- [EXERCISE DIRECTIONS]:
Every line holding "span" should be copied from the records below.

---- RECORDS SHOWN

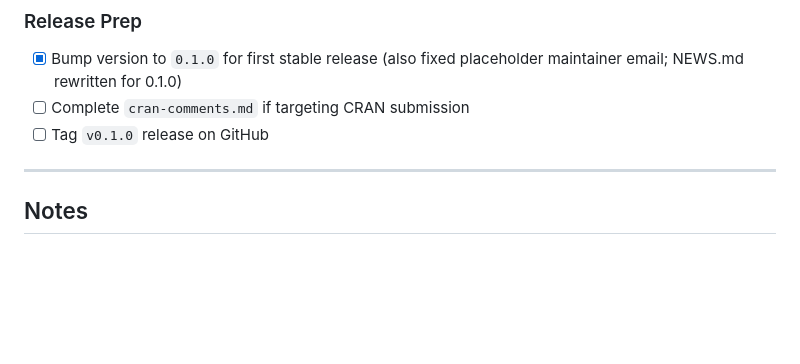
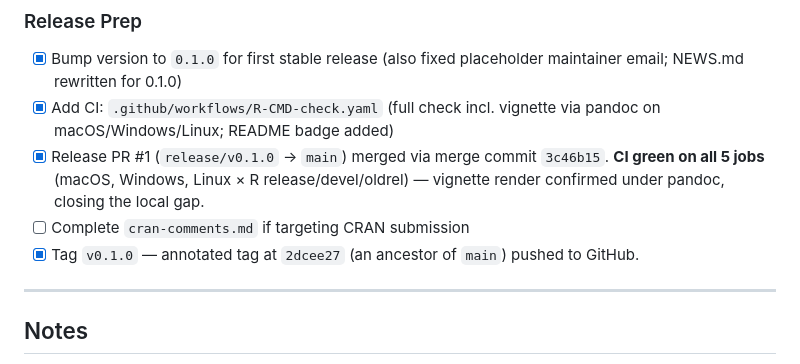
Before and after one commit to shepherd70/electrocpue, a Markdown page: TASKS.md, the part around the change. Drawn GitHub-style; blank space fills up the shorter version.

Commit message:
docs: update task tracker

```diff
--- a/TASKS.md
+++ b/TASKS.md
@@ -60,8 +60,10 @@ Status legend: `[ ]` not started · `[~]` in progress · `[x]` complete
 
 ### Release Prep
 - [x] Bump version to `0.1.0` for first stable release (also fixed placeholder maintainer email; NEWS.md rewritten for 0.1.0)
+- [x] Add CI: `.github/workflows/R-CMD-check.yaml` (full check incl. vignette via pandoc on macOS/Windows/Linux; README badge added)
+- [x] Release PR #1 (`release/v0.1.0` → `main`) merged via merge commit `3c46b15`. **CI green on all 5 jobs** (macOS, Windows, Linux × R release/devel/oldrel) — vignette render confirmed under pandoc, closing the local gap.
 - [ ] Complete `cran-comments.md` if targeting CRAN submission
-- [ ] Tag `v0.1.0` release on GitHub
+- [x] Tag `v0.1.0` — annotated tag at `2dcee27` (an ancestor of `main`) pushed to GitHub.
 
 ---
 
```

--------
---- RECORDS SHOWN

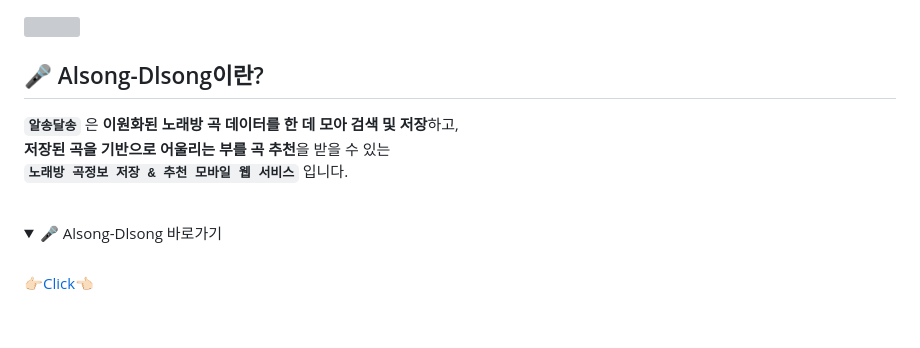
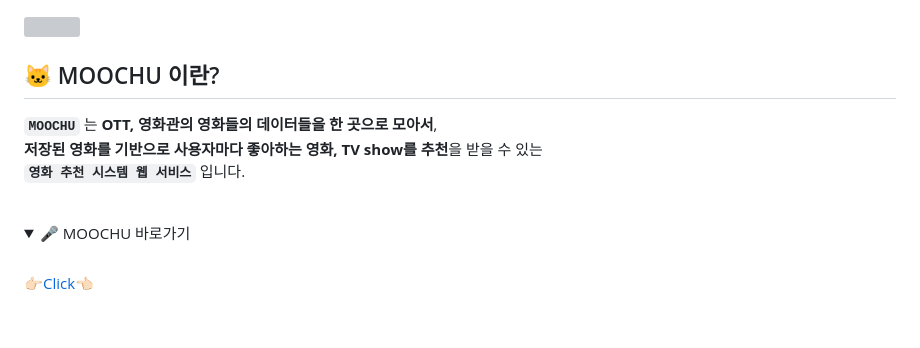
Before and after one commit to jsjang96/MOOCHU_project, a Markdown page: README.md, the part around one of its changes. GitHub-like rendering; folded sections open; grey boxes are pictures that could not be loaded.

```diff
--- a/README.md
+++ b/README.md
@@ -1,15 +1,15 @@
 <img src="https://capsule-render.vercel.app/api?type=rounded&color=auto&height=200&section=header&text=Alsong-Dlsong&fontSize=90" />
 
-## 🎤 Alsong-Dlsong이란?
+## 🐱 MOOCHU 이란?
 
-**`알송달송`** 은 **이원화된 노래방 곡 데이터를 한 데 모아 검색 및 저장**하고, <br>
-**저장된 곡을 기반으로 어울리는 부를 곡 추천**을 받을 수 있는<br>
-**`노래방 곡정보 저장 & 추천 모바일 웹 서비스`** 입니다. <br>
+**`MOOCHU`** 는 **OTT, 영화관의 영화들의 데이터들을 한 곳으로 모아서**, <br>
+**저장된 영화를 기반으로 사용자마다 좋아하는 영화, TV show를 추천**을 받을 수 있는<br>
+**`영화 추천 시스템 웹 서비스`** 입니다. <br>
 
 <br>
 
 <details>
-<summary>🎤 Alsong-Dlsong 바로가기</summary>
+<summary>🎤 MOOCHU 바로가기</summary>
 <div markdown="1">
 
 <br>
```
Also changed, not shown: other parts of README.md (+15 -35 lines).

--------
---- RECORDS SHOWN

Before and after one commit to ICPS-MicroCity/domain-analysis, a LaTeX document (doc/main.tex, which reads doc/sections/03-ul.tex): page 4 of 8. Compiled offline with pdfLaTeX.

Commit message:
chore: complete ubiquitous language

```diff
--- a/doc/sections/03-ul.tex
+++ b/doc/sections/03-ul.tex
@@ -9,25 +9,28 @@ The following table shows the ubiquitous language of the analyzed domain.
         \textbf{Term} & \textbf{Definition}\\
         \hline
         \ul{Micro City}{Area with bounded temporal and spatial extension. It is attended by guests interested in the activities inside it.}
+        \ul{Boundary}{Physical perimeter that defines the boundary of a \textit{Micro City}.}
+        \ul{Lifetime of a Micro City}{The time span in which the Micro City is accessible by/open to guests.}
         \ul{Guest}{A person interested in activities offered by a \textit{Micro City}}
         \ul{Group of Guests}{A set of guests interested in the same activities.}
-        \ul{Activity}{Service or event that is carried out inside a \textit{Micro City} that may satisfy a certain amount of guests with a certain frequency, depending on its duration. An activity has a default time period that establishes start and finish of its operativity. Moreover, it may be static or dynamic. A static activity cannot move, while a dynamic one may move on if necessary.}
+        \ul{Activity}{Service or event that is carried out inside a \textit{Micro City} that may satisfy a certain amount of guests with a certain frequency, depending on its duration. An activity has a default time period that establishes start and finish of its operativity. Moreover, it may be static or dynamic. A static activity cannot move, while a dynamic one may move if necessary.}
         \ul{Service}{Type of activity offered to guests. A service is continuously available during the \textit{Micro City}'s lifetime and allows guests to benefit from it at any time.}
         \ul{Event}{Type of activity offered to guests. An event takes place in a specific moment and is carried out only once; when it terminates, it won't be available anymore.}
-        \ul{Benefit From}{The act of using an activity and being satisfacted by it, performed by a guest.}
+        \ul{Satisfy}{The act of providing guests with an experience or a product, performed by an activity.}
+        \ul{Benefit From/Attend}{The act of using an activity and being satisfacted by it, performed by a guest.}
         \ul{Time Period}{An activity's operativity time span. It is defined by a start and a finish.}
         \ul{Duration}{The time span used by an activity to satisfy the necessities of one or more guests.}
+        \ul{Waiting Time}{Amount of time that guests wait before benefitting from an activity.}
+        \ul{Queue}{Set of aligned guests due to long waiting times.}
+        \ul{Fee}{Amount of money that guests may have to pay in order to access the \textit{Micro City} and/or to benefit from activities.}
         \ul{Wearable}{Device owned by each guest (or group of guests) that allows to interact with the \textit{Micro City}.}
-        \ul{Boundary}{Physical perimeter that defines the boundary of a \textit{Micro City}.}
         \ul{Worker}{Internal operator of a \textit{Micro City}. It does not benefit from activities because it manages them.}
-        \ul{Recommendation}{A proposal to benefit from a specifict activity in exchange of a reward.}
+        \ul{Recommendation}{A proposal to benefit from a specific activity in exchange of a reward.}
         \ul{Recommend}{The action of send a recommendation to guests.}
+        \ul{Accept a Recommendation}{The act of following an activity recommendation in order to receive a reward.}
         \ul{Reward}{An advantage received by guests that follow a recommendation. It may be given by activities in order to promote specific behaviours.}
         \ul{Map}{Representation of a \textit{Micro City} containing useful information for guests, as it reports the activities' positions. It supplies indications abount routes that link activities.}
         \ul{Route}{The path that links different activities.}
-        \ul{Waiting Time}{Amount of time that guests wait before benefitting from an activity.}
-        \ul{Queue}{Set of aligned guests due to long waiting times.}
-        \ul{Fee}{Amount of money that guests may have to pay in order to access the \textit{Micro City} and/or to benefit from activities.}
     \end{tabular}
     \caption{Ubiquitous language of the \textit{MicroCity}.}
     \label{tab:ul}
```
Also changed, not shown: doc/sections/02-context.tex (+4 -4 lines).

--------

- [SOLUTION]:
+        \ul{Lifetime of a Micro City}{The time span in which the Micro City is accessible by/open to guests.}
         \ul{Time Period}{An activity's operativity time span. It is defined by a start and a finish.}
         \ul{Duration}{The time span used by an activity to satisfy the necessities of one or more guests.}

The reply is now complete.